When it comes to “going out dancing,” most people think of it as a Saturday night type of affair—a chance to get dressed up and show off some sweet moves, staying up until the wee hours. Well, it’s 11am on Sunday morning now, and for the dancers gathered at Ashkenaz Music and Dance Community Center, this is the perfect time to get their groove on.
It’s early evening, and Anna Halprin is leading one of her weekly dance and improvisation classes at her Marin County studio. She guides the dancers across the wood floor, gracefully demonstrating movement after movement. Her voice fills the room as she encourages students to dig deeper. She is calm, but energetic. She is 91 years old.
The Bay Area has one of the largest and most active dance communities in the country, with many movement styles represented, from ballet, to hip hop, to tango, to contact improvisation. These different kinds of dance all find a home at the dance service and advocacy organization called Dancers’ Group, which turns 30 this year.
One hundred years ago, on a late May evening in Paris, an 11-minute ballet so scandalized audiences that it’s still making waves today.
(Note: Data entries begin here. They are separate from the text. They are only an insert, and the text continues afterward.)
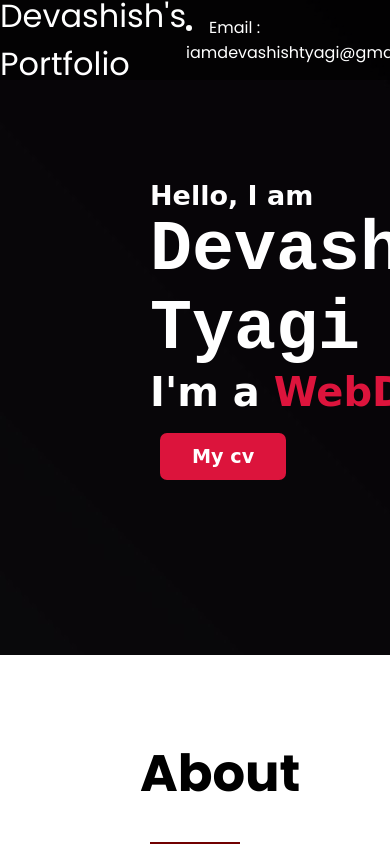
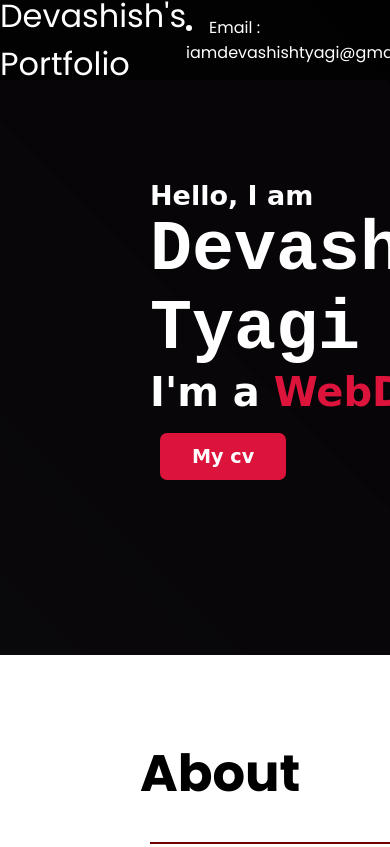
Before and after one commit to DevashishDev/DevashishDev.github.io, a plain HTML site: page index.html in a window 390 px wide. Shown: the top 847 px of the page. Drawn offline with nearby package versions, Linux system fonts and the light colour scheme.

Commit message:
Update phone.css

```diff
--- a/phone.css
+++ b/phone.css
@@ -54,3 +54,6 @@ height: 100px;
 .rules {
    font-size: 20px;
 }
+hr{
+   width: 1248px;
+}
```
“Afternoon of a Faun” was choreographed by then-23-year-old Vaslav Nijinsky for the Ballet Russes. The dancers were barefoot and the angular movements of the dance rejected the formal constraints of classical ballet. Then there was the issue of the subject matter, which was overtly sexual in a way that audiences of the time had never seen.